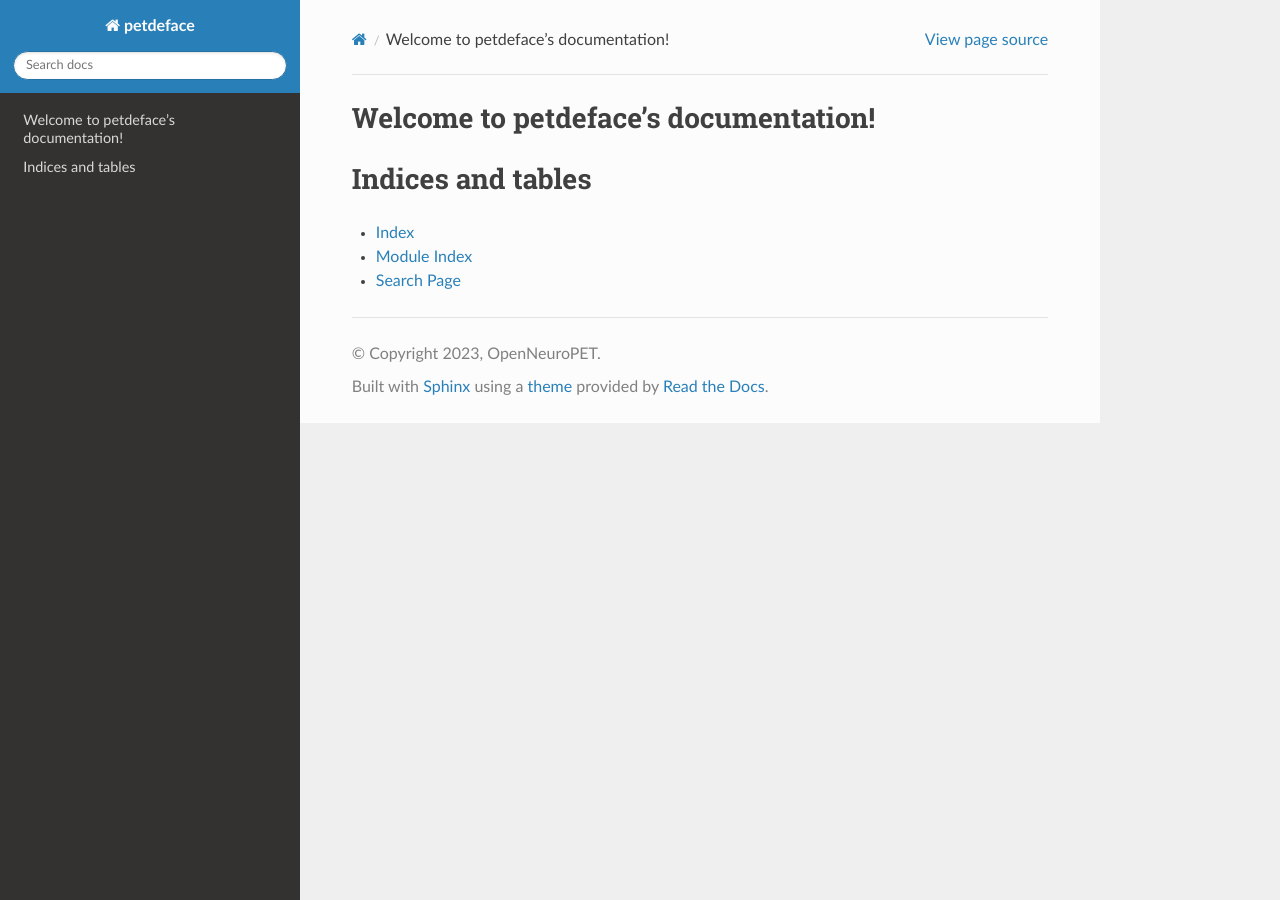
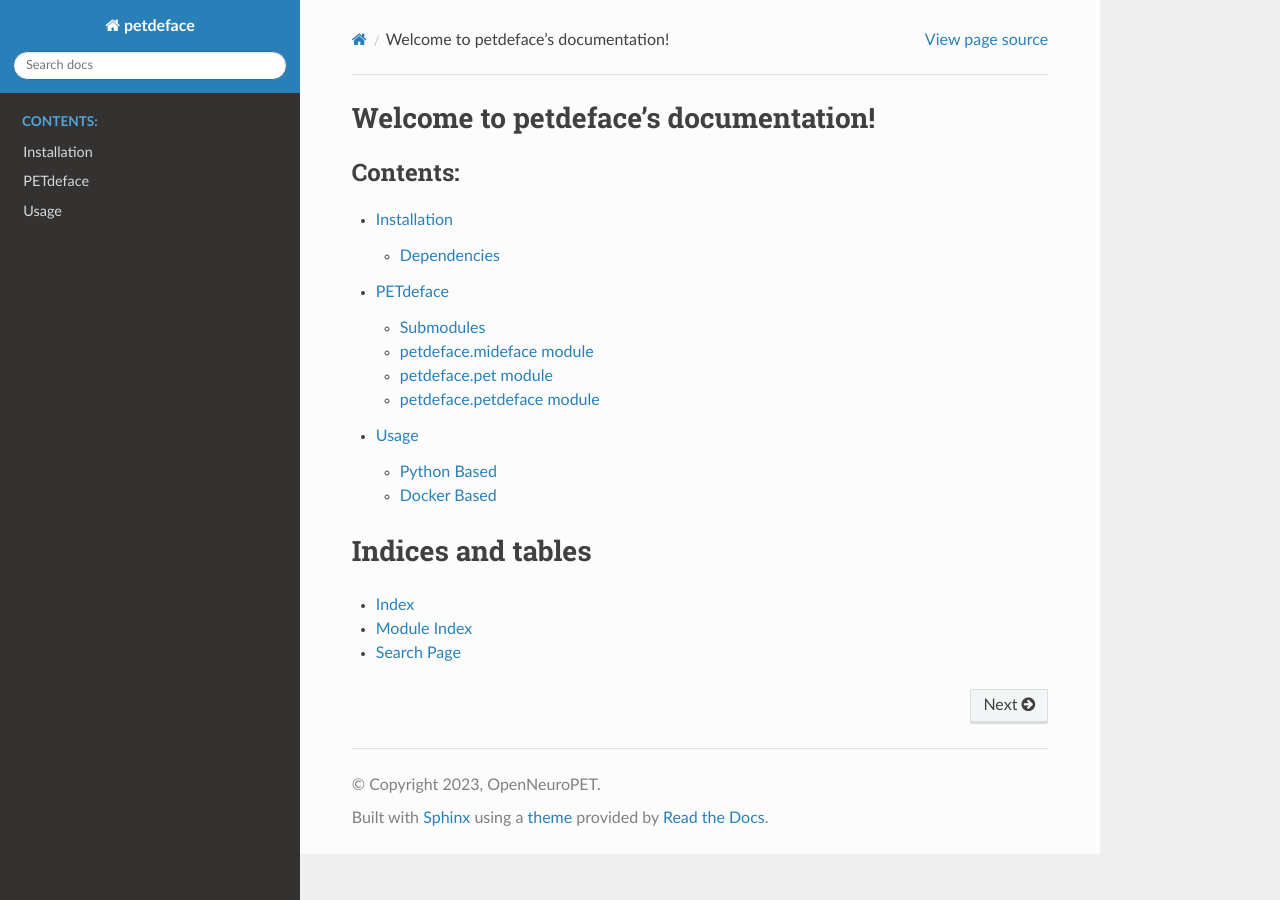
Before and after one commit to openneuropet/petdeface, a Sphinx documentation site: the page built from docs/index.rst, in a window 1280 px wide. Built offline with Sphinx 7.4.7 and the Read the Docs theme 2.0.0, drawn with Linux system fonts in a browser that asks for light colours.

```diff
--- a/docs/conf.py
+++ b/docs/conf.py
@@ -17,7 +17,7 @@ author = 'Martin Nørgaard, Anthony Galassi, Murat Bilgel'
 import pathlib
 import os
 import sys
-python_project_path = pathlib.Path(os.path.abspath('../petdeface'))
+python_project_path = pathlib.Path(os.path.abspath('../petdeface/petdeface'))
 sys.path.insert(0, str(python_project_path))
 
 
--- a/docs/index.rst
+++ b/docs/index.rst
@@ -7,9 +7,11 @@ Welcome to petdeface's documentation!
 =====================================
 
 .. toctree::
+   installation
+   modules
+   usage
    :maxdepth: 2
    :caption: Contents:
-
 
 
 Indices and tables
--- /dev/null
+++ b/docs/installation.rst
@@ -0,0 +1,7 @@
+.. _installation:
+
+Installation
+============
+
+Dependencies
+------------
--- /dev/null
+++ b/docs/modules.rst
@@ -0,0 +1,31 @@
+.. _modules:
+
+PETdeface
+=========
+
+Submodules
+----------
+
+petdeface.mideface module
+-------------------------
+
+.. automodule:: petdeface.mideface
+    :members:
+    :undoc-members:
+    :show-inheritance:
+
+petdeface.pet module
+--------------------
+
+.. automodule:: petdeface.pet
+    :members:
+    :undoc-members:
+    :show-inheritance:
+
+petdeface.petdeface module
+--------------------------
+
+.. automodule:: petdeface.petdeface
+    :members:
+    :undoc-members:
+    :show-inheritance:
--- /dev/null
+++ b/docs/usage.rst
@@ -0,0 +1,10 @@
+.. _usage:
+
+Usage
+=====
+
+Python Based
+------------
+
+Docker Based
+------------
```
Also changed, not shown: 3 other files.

=-=-=-=-=

Aim of the task ->
Could the entries above be printed again exactly, apart from the pictures?

Response for this exercise ->
Before and after one commit to openneuropet/petdeface, a Sphinx documentation site: the page built from docs/index.rst, in a window 1280 px wide. Built offline with Sphinx 7.4.7 and the Read the Docs theme 2.0.0, drawn with Linux system fonts in a browser that asks for light colours.

```diff
--- a/docs/conf.py
+++ b/docs/conf.py
@@ -17,7 +17,7 @@ author = 'Martin Nørgaard, Anthony Galassi, Murat Bilgel'
 import pathlib
 import os
 import sys
-python_project_path = pathlib.Path(os.path.abspath('../petdeface'))
+python_project_path = pathlib.Path(os.path.abspath('../petdeface/petdeface'))
 sys.path.insert(0, str(python_project_path))
 
 
--- a/docs/index.rst
+++ b/docs/index.rst
@@ -7,9 +7,11 @@ Welcome to petdeface's documentation!
 =====================================
 
 .. toctree::
+   installation
+   modules
+   usage
    :maxdepth: 2
    :caption: Contents:
-
 
 
 Indices and tables
--- /dev/null
+++ b/docs/installation.rst
@@ -0,0 +1,7 @@
+.. _installation:
+
+Installation
+============
+
+Dependencies
+------------
--- /dev/null
+++ b/docs/modules.rst
@@ -0,0 +1,31 @@
+.. _modules:
+
+PETdeface
+=========
+
+Submodules
+----------
+
+petdeface.mideface module
+-------------------------
+
+.. automodule:: petdeface.mideface
+    :members:
+    :undoc-members:
+    :show-inheritance:
+
+petdeface.pet module
+--------------------
+
+.. automodule:: petdeface.pet
+    :members:
+    :undoc-members:
+    :show-inheritance:
+
+petdeface.petdeface module
+--------------------------
+
+.. automodule:: petdeface.petdeface
+    :members:
+    :undoc-members:
+    :show-inheritance:
--- /dev/null
+++ b/docs/usage.rst
@@ -0,0 +1,10 @@
+.. _usage:
+
+Usage
+=====
+
+Python Based
+------------
+
+Docker Based
+------------
```
Also changed, not shown: 3 other files.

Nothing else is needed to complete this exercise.